RICE (US) — Anodes for lithium ion batteries built with ribbons of graphene perform better, tests show.
After 50 charge-discharge cycles, the proof-of-concept units retained a capacity that was still more than double that of the graphite currently used for LI battery anodes. The findings are detailed in a study published in the journal ACS Nano.
Rice University chemist James Tour and colleagues, who developed a method for unzipping nanotubes into graphene nanoribbons (GNRs), figured out how to make graphene nanoribbons in bulk and are moving toward commercial applications.
Long ribbons of carbon that are only one atom thick may help improve lithium ion batteries, according to researchers at Rice University. They combined the nanoribbons with tin oxide nanoparticles to make high-capacity anodes. (Credit: Tour Group/Rice University)
One area ripe for improvement is the humble battery. In an increasingly mobile world, battery capacity is becoming a bottleneck that generally limits devices to less than a day’s worth of use.
In the new experiments, the Rice lab mixed graphene nanoribbons and tin oxide particles about 10 nanometers wide in a slurry with a cellulose gum binder and a bit of water, spread it on a current collector and encased it in a button-style battery.
GNRs are a single atom thick and thousands of times longer than they are wide. The GNRs not only separate and support the tin oxide but also help deliver lithium ions to the nanoparticles.
Lab tests showed initial charge capacities of more than 1,520 milliamp hours per gram (mAh/g). Over repeated charge-discharge cycles, the material settled into a solid 825 mAh/g.
“It took about two months to go through 50 cycles,” says lead author Jian Lin, a postdoctoral researcher at Rice, who believes it could handle many more without losing significant capacity.
GNRs could also help overcome a prime difficulty with LI battery development. Lithium ions tend to expand the material they inhabit, and the material contracts when they’re pulled away. Over time, materials like silicon, which shows extraordinary capacity for lithium, break down and lose their ability to store ions.
Other labs at Rice have made breakthroughs that help solve the expansion problem by breaking treated silicon into a powder, achieving great capacity and many cycles.
GNRs take a different approach by giving batteries a degree of flexibility, Tour says.
“Graphene nanoribbons make a terrific framework that keeps the tin oxide nanoparticles dispersed and keeps them from fragmenting during cycling,” he adds. “Since the tin oxide particles are only a few nanometers in size and permitted to remain that way by being dispersed on GNR surfaces, the volume changes in the nanoparticles are not dramatic.
“GNRs also provide a lightweight, conductive framework, with their high aspect ratios and extreme thinness.”
The researchers point out the work is a “starting point for exploring the composites made from GNRs and other transition metal oxides for lithium storage applications.”

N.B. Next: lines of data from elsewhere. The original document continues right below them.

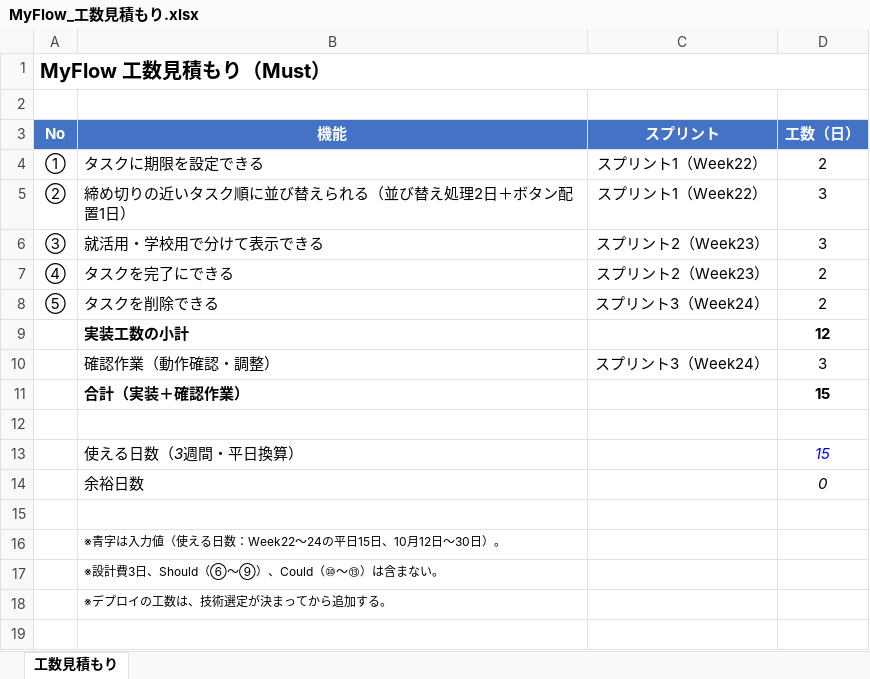
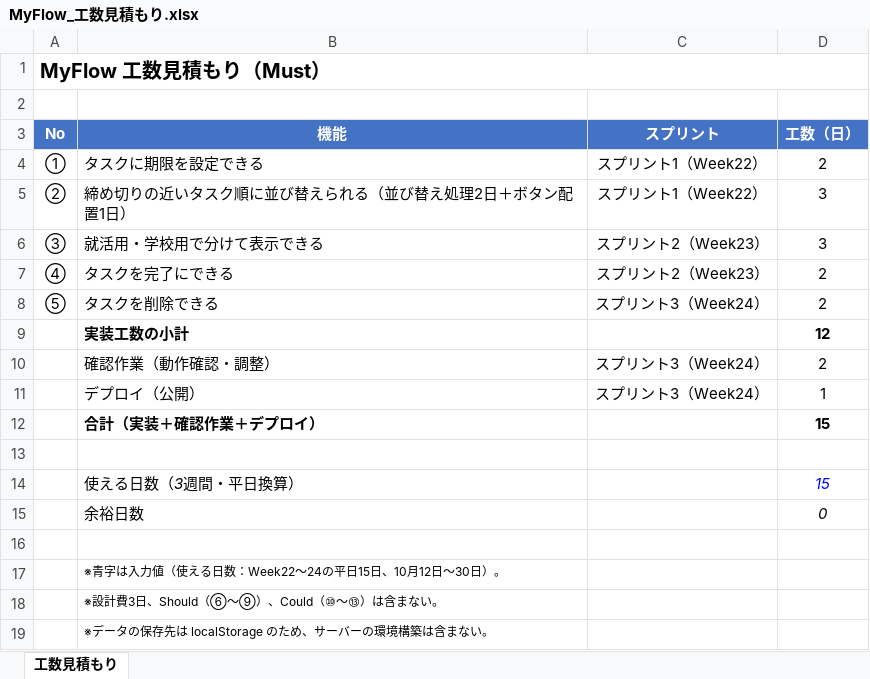
Before and after one commit to shio-0415/myflow, an Excel workbook: docs/MyFlow_工数見積もり.xlsx, sheet 工数見積もり, drawn as a sheet; values as stored, in another font and other column widths than the file's, no borders; addresses are those after the commit; the diff names each change by its address in the sheet, - before the commit and + after, or states it on an @@ line.

Commit message:
確認作業を2日に、デプロイを1日として、計画・見積もり・見積書・カンバン・Excelを更新

```diff
--- a/docs/MyFlow_工数見積もり.xlsx (sheet 工数見積もり)
+++ b/docs/MyFlow_工数見積もり.xlsx (sheet 工数見積もり)
-D10 (工数（日）): 3
+D10 (工数（日）): 2
+row 11:  | デプロイ（公開） | スプリント3（Week24） | 1
-B12 (機能): 合計（実装＋確認作業）
+B12 (機能): 合計（実装＋確認作業＋デプロイ）
-B19 (機能): ※デプロイの工数は、技術選定が決まってから追加する。
+B19 (機能): ※データの保存先は localStorage のため、サーバーの環境構築は含まない。
```
Also changed, not shown: formulas that keep their value, 4 other files.
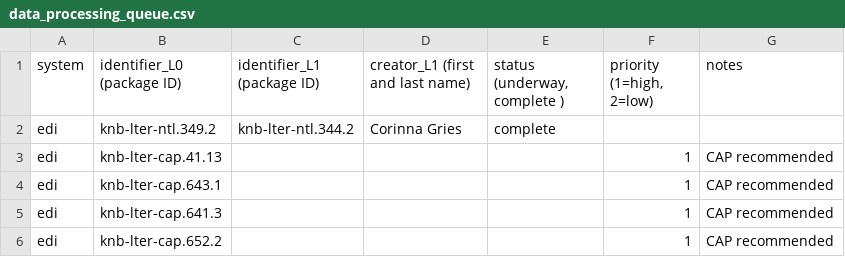
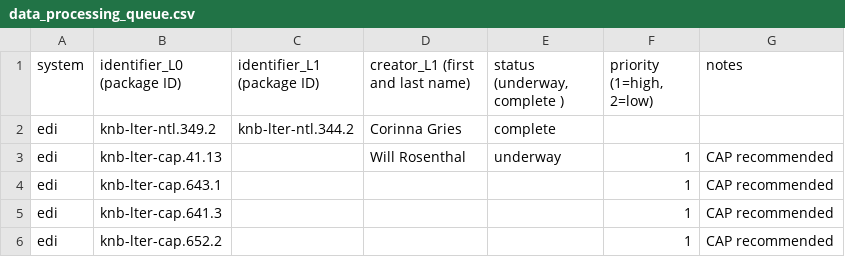
Before and after one commit to EDIorg/ecocomDP, a CSV file: documentation/processing_queue/data_processing_queue.csv, drawn as a sheet; only a part is shown.

Commit message:
Update data_processing_queue.csv
dataset conversion underway

```diff
--- a/documentation/processing_queue/data_processing_queue.csv
+++ b/documentation/processing_queue/data_processing_queue.csv
@@ -2,3 +2,3 @@ system,identifier_L0 (package ID),identifier_L1 (package ID),creator_L1 (first a
 edi,knb-lter-ntl.349.2,knb-lter-ntl.344.2,Corinna Gries,complete,,
-edi,knb-lter-cap.41.13,,,,1,CAP recommended
+edi,knb-lter-cap.41.13,,Will Rosenthal,underway,1,CAP recommended
 edi,knb-lter-cap.643.1,,,,1,CAP recommended
```
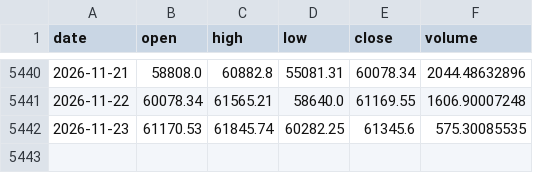
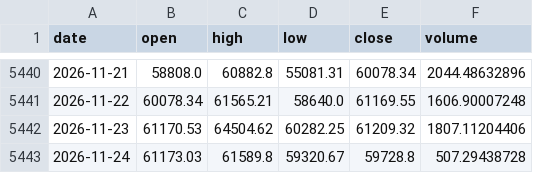
Before and after one commit to brguih/BTC-INDEX, a CSV file: data/cache/btc_price.csv, drawn as a sheet; only a part is shown, gaps mark what is left out.

```diff
--- a/data/cache/btc_price.csv
+++ b/data/cache/btc_price.csv
@@ -5441,2 +5441,3 @@ date,open,high,low,close,volume
 2026-11-22,60078.34,61565.21,58640.0,61169.55,1606.90007248
-2026-11-23,61170.53,61845.74,60282.25,61345.6,575.30085535
+2026-11-23,61170.53,64504.62,60282.25,61209.32,1807.11204406
+2026-11-24,61173.03,61589.8,59320.67,59728.8,507.29438728
```
Also changed, not shown: data/cache/fear_greed.csv, data/cache/mvrv.csv.
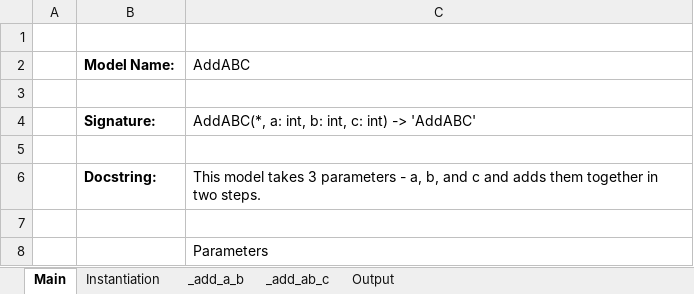
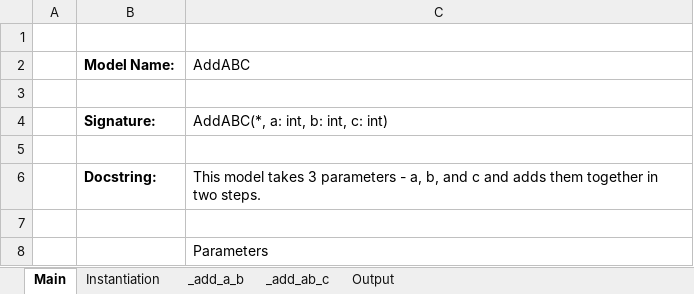
Before and after one commit to footings/footings, an Excel workbook: docs/tutorials/intro-series/Audit-AddABC.xlsx, sheet Main, drawn as a sheet; only a part is shown; values as stored, in another font and other column widths than the file's, no borders; the diff names each change by its address in the sheet, - before the commit and + after, or states it on an @@ line.

```diff
--- a/docs/tutorials/intro-series/Audit-AddABC.xlsx (sheet Main)
+++ b/docs/tutorials/intro-series/Audit-AddABC.xlsx (sheet Main)
-C4 (AddABC): AddABC(*, a: int, b: int, c: int) -> 'AddABC'
+C4 (AddABC): AddABC(*, a: int, b: int, c: int)
```
Also changed, not shown: sheet _add_ab_c, sheet _add_a_b, 8 other files.
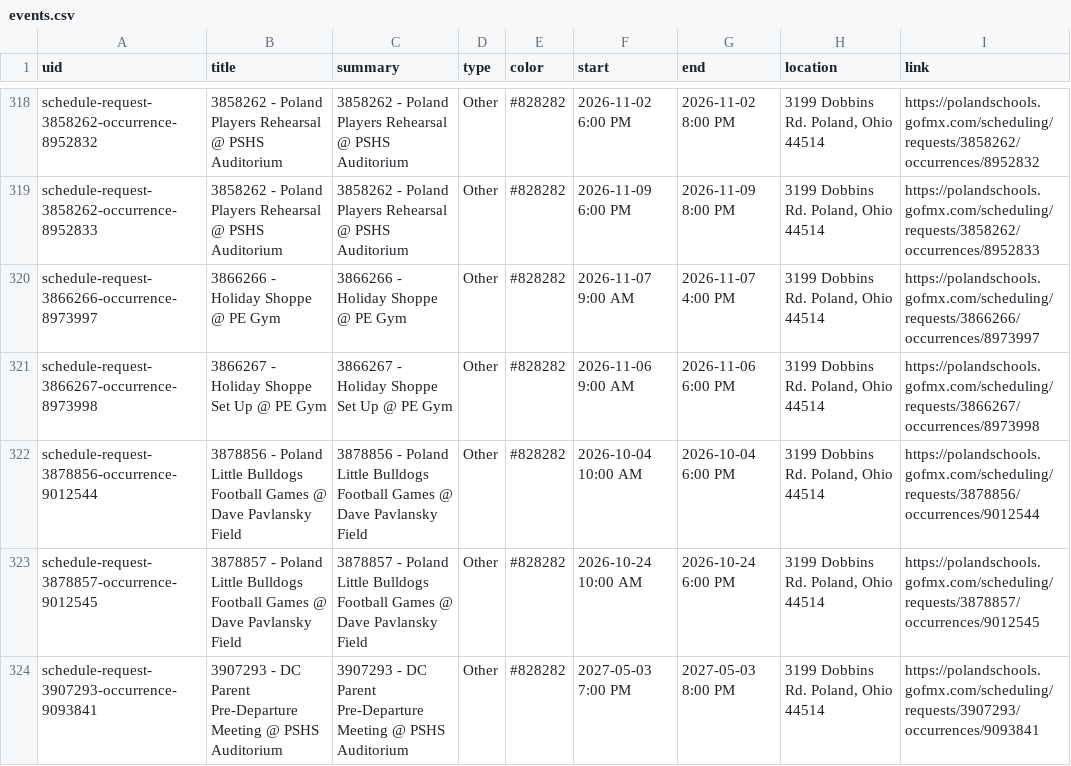
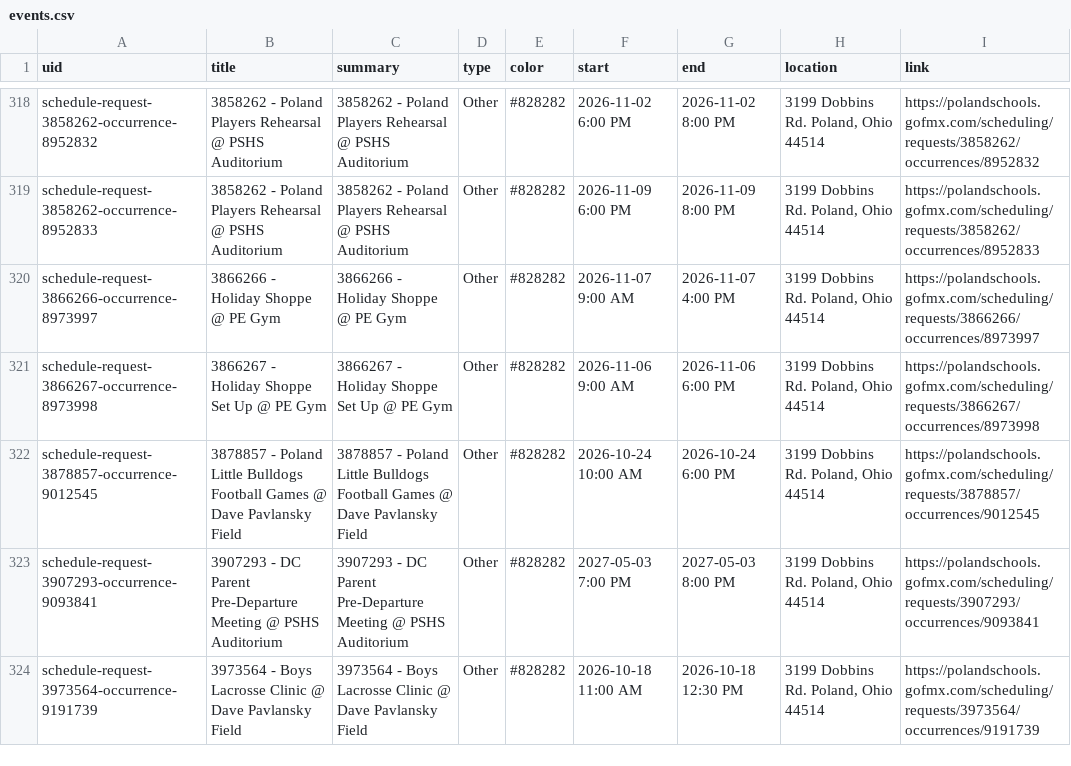
Before and after one commit to nruggieri-poland/calendar, a CSV file: output/events.csv, drawn as a sheet; only a part is shown, gaps mark what is left out; the shorter side is filled out with more unchanged rows.

```diff
--- a/output/events.csv
+++ b/output/events.csv
@@ -321,3 +321,2 @@ schedule-request-3866266-occurrence-8973997,3866266 - Holiday Shoppe @ PE Gym,38
 schedule-request-3866267-occurrence-8973998,3866267 - Holiday Shoppe Set Up @ PE Gym,3866267 - Holiday Shoppe Set Up @ PE Gym,Other,#828282,2026-11-06 9:00 AM,2026-11-06 6:00 PM,"3199 Dobbins Rd. Poland, Ohio 44514",https://polandschools.gofmx.com/scheduling/requests/3866267/occurrences/8973998
-schedule-request-3878856-occurrence-9012544,3878856 - Poland Little Bulldogs Football Games @ Dave Pavlansky Field,3878856 - Poland Little Bulldogs Football Games @ Dave Pavlansky Field,Other,#828282,2026-10-04 10:00 AM,2026-10-04 6:00 PM,"3199 Dobbins Rd. Poland, Ohio 44514",https://polandschools.gofmx.com/scheduling/requests/3878856/occurrences/9012544
 schedule-request-3878857-occurrence-9012545,3878857 - Poland Little Bulldogs Football Games @ Dave Pavlansky Field,3878857 - Poland Little Bulldogs Football Games @ Dave Pavlansky Field,Other,#828282,2026-10-24 10:00 AM,2026-10-24 6:00 PM,"3199 Dobbins Rd. Poland, Ohio 44514",https://polandschools.gofmx.com/scheduling/requests/3878857/occurrences/9012545
```
Also changed, not shown: 3 other files.
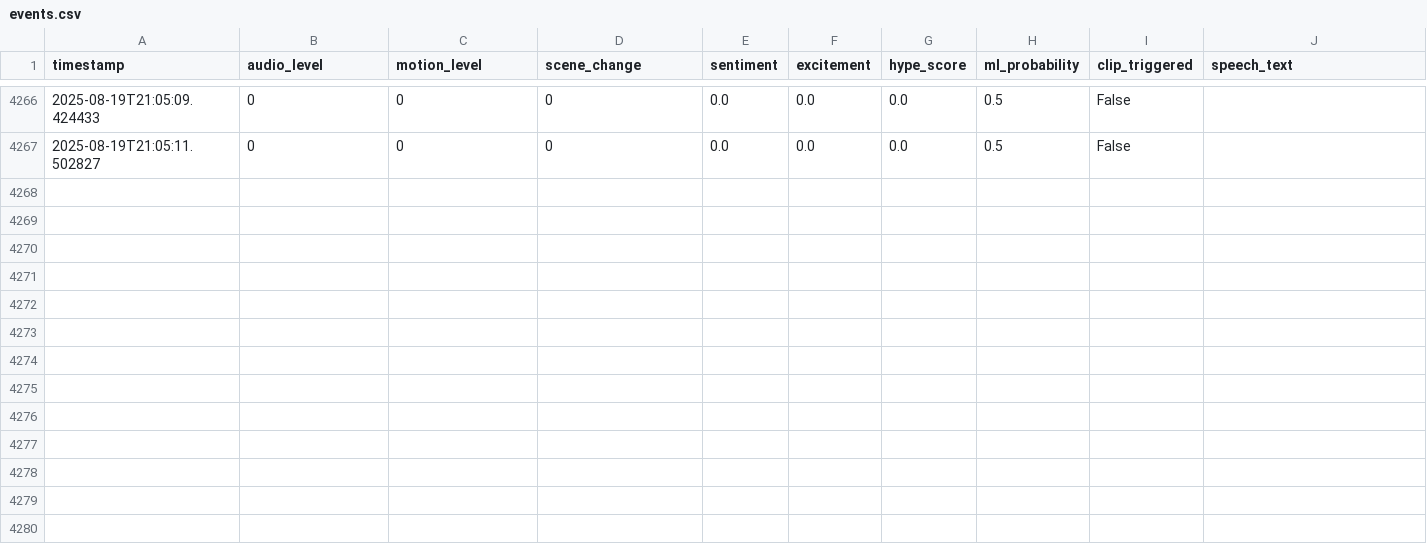
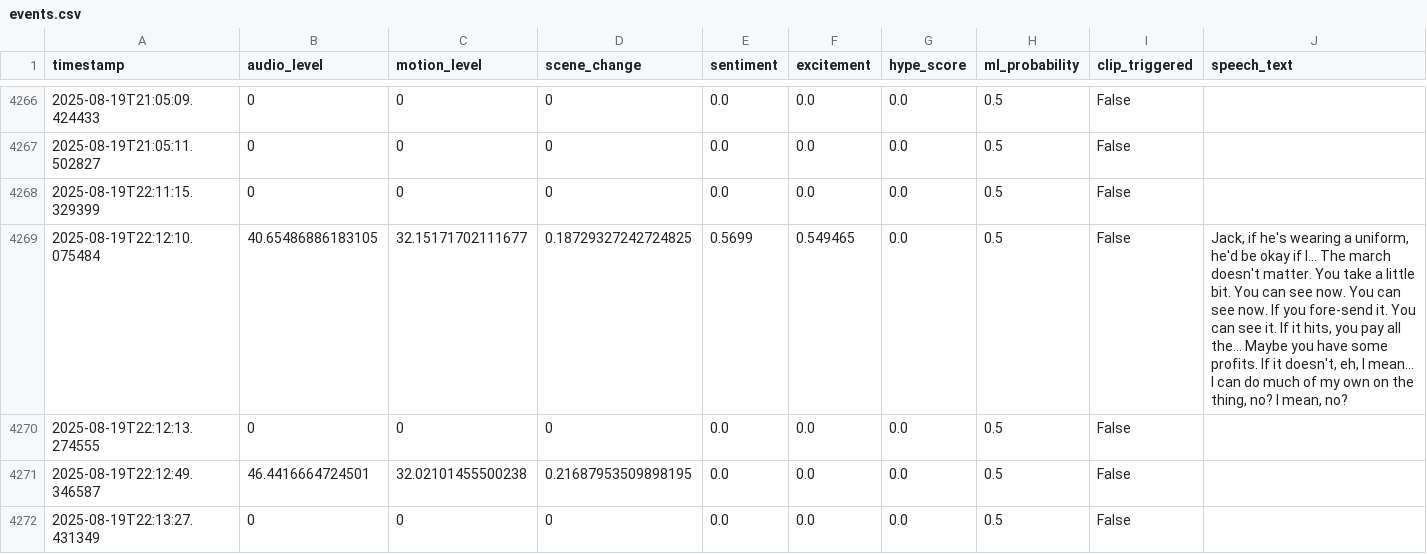
Before and after one commit to Atmsamma/cliplive, a CSV file: data/events.csv, drawn as a sheet; only a part is shown, gaps mark what is left out; the diff covers the shown part only; the diff names each change by its address in the sheet, - before the commit and + after, or states it on an @@ line.

```diff
--- a/data/events.csv
+++ b/data/events.csv
+row 4268: 2025-08-19T22:11:15.329399 | 0 | 0 | 0 | 0.0 | 0.0 | 0.0 | 0.5 | False
+row 4269: 2025-08-19T22:12:10.075484 | 40.65486886183105 | 32.15171702111677 | 0.18729327242724825 | 0.5699 | 0.549465 | 0.0 | 0.5 | False | Jack, if he's wearing a uniform, he'd be okay if I... The march doesn't matter. You take a little bit. You can see now. You can see now. If you fore-send it. You can see it. If it hits, you pay all the... Maybe you have some profits. If it doesn't, eh, I mean... I can do much of my own on the thing, no? I mean, no?
+row 4270: 2025-08-19T22:12:13.274555 | 0 | 0 | 0 | 0.0 | 0.0 | 0.0 | 0.5 | False
+row 4271: 2025-08-19T22:12:49.346587 | 46.4416664724501 | 32.02101455500238 | 0.21687953509898195 | 0.0 | 0.0 | 0.0 | 0.5 | False
+row 4272: 2025-08-19T22:13:27.431349 | 0 | 0 | 0 | 0.0 | 0.0 | 0.0 | 0.5 | False
```
Also changed, not shown: 14 added rows elsewhere in this file, 1 other file.
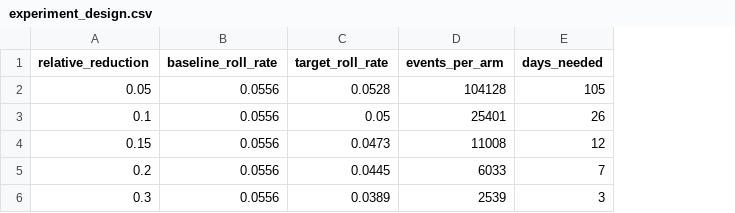
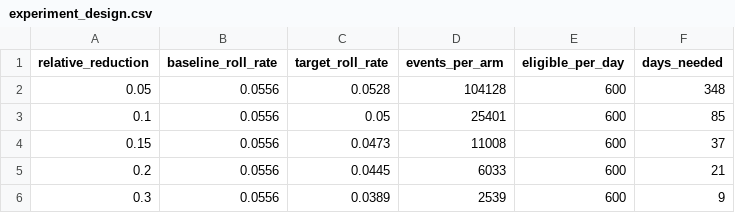
Before and after one commit to kiezu01/credit-risk-collections, a CSV file: reports/app_data/experiment_design.csv, drawn as a sheet; addresses are those after the commit; the diff names each change by its address in the sheet, - before the commit and + after, or states it on an @@ line.

Commit message:
reports: recompute the A/B test design with the corrected duration
Recomputed from the published run's baseline without rebuilding the
warehouse: the baseline is the roll rate of the top 30% of the 69,479
out-of-time events (20,843 accounts), and 1,159 / 20,843 = 5.5606%
reproduces every published events_per_arm value exactly. Sample sizes
are unchanged; only durations change, at 600 eligible accounts a day:

  relative reduction   per arm   days (old -> new)
  5%                   104,128   105 -> 348
  10%                   25,401    26 ->  85
  15%                   11,008    12 ->  37
  20%                    6,033     7 ->  21
  30%                    2,539     3 ->   9

results.json gains prioritised_share_in_test and eligible_per_day.

```diff
--- a/reports/app_data/experiment_design.csv
+++ b/reports/app_data/experiment_design.csv
+column E (eligible_per_day), rows 2-6: all 600
-F2 (days_needed): 105
+F2 (days_needed): 348
-F3 (days_needed): 26
+F3 (days_needed): 85
-F4 (days_needed): 12
+F4 (days_needed): 37
-F5 (days_needed): 7
+F5 (days_needed): 21
-F6 (days_needed): 3
+F6 (days_needed): 9
```
Also changed, not shown: 1 other file.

Lin says the lab plans to build batteries with other metallic nanoparticles to test their cycling and storage capacities.
Boeing, the Air Force Office of Scientific Research, Sandia National Laboratory, and the Office of Naval Research supported the research.
Source: Rice University